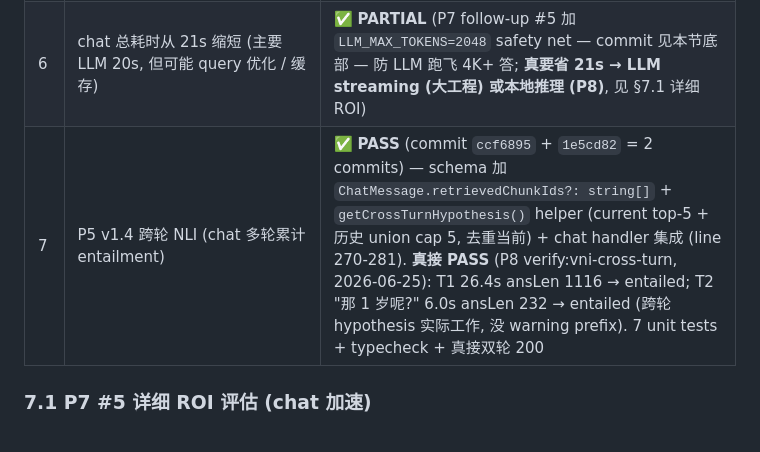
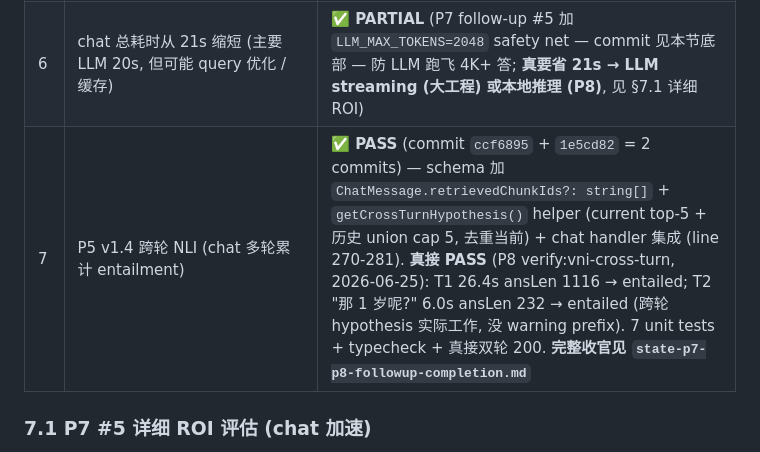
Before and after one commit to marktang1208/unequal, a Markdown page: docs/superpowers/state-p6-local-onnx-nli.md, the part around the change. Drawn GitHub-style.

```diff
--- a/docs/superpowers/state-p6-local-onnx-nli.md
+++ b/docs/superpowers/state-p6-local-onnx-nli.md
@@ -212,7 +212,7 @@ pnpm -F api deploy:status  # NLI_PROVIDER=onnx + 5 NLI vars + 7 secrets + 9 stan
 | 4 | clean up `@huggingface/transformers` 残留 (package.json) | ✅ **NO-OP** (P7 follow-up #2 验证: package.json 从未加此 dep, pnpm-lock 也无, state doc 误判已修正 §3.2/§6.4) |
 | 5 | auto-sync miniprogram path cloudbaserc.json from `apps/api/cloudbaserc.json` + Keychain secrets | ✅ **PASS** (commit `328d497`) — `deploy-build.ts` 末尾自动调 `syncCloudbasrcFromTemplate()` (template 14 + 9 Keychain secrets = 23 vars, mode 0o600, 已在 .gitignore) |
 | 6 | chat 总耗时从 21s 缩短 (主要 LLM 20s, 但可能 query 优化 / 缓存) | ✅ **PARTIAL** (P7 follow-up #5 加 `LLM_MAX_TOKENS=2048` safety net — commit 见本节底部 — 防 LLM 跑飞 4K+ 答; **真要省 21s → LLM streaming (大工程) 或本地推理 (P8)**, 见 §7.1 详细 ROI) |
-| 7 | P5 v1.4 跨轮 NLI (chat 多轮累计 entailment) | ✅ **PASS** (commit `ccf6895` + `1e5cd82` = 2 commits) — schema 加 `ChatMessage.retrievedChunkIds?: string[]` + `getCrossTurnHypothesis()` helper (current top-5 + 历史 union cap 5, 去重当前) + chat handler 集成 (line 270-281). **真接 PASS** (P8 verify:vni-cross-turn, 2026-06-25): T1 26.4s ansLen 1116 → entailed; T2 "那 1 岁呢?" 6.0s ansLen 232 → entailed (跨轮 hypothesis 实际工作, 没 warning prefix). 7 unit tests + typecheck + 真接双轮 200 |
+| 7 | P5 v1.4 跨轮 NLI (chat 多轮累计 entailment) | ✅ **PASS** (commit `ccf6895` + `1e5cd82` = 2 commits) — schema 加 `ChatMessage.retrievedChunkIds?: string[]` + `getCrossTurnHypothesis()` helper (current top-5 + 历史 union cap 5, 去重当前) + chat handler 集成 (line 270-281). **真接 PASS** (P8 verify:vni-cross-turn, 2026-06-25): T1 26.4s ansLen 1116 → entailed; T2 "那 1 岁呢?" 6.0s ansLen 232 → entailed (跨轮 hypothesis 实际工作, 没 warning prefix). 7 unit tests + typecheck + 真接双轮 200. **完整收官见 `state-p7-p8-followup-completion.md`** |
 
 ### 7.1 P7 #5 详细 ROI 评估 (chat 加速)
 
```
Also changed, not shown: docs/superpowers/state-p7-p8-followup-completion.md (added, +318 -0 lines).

-----

_Work item_:
Set down every entry exactly as it appears, but skip the pictures.

_Exercise response_:
Before and after one commit to marktang1208/unequal, a Markdown page: docs/superpowers/state-p6-local-onnx-nli.md, the part around the change. Drawn GitHub-style.

```diff
--- a/docs/superpowers/state-p6-local-onnx-nli.md
+++ b/docs/superpowers/state-p6-local-onnx-nli.md
@@ -212,7 +212,7 @@ pnpm -F api deploy:status  # NLI_PROVIDER=onnx + 5 NLI vars + 7 secrets + 9 stan
 | 4 | clean up `@huggingface/transformers` 残留 (package.json) | ✅ **NO-OP** (P7 follow-up #2 验证: package.json 从未加此 dep, pnpm-lock 也无, state doc 误判已修正 §3.2/§6.4) |
 | 5 | auto-sync miniprogram path cloudbaserc.json from `apps/api/cloudbaserc.json` + Keychain secrets | ✅ **PASS** (commit `328d497`) — `deploy-build.ts` 末尾自动调 `syncCloudbasrcFromTemplate()` (template 14 + 9 Keychain secrets = 23 vars, mode 0o600, 已在 .gitignore) |
 | 6 | chat 总耗时从 21s 缩短 (主要 LLM 20s, 但可能 query 优化 / 缓存) | ✅ **PARTIAL** (P7 follow-up #5 加 `LLM_MAX_TOKENS=2048` safety net — commit 见本节底部 — 防 LLM 跑飞 4K+ 答; **真要省 21s → LLM streaming (大工程) 或本地推理 (P8)**, 见 §7.1 详细 ROI) |
-| 7 | P5 v1.4 跨轮 NLI (chat 多轮累计 entailment) | ✅ **PASS** (commit `ccf6895` + `1e5cd82` = 2 commits) — schema 加 `ChatMessage.retrievedChunkIds?: string[]` + `getCrossTurnHypothesis()` helper (current top-5 + 历史 union cap 5, 去重当前) + chat handler 集成 (line 270-281). **真接 PASS** (P8 verify:vni-cross-turn, 2026-06-25): T1 26.4s ansLen 1116 → entailed; T2 "那 1 岁呢?" 6.0s ansLen 232 → entailed (跨轮 hypothesis 实际工作, 没 warning prefix). 7 unit tests + typecheck + 真接双轮 200 |
+| 7 | P5 v1.4 跨轮 NLI (chat 多轮累计 entailment) | ✅ **PASS** (commit `ccf6895` + `1e5cd82` = 2 commits) — schema 加 `ChatMessage.retrievedChunkIds?: string[]` + `getCrossTurnHypothesis()` helper (current top-5 + 历史 union cap 5, 去重当前) + chat handler 集成 (line 270-281). **真接 PASS** (P8 verify:vni-cross-turn, 2026-06-25): T1 26.4s ansLen 1116 → entailed; T2 "那 1 岁呢?" 6.0s ansLen 232 → entailed (跨轮 hypothesis 实际工作, 没 warning prefix). 7 unit tests + typecheck + 真接双轮 200. **完整收官见 `state-p7-p8-followup-completion.md`** |
 
 ### 7.1 P7 #5 详细 ROI 评估 (chat 加速)
 
```
Also changed, not shown: docs/superpowers/state-p7-p8-followup-completion.md (added, +318 -0 lines).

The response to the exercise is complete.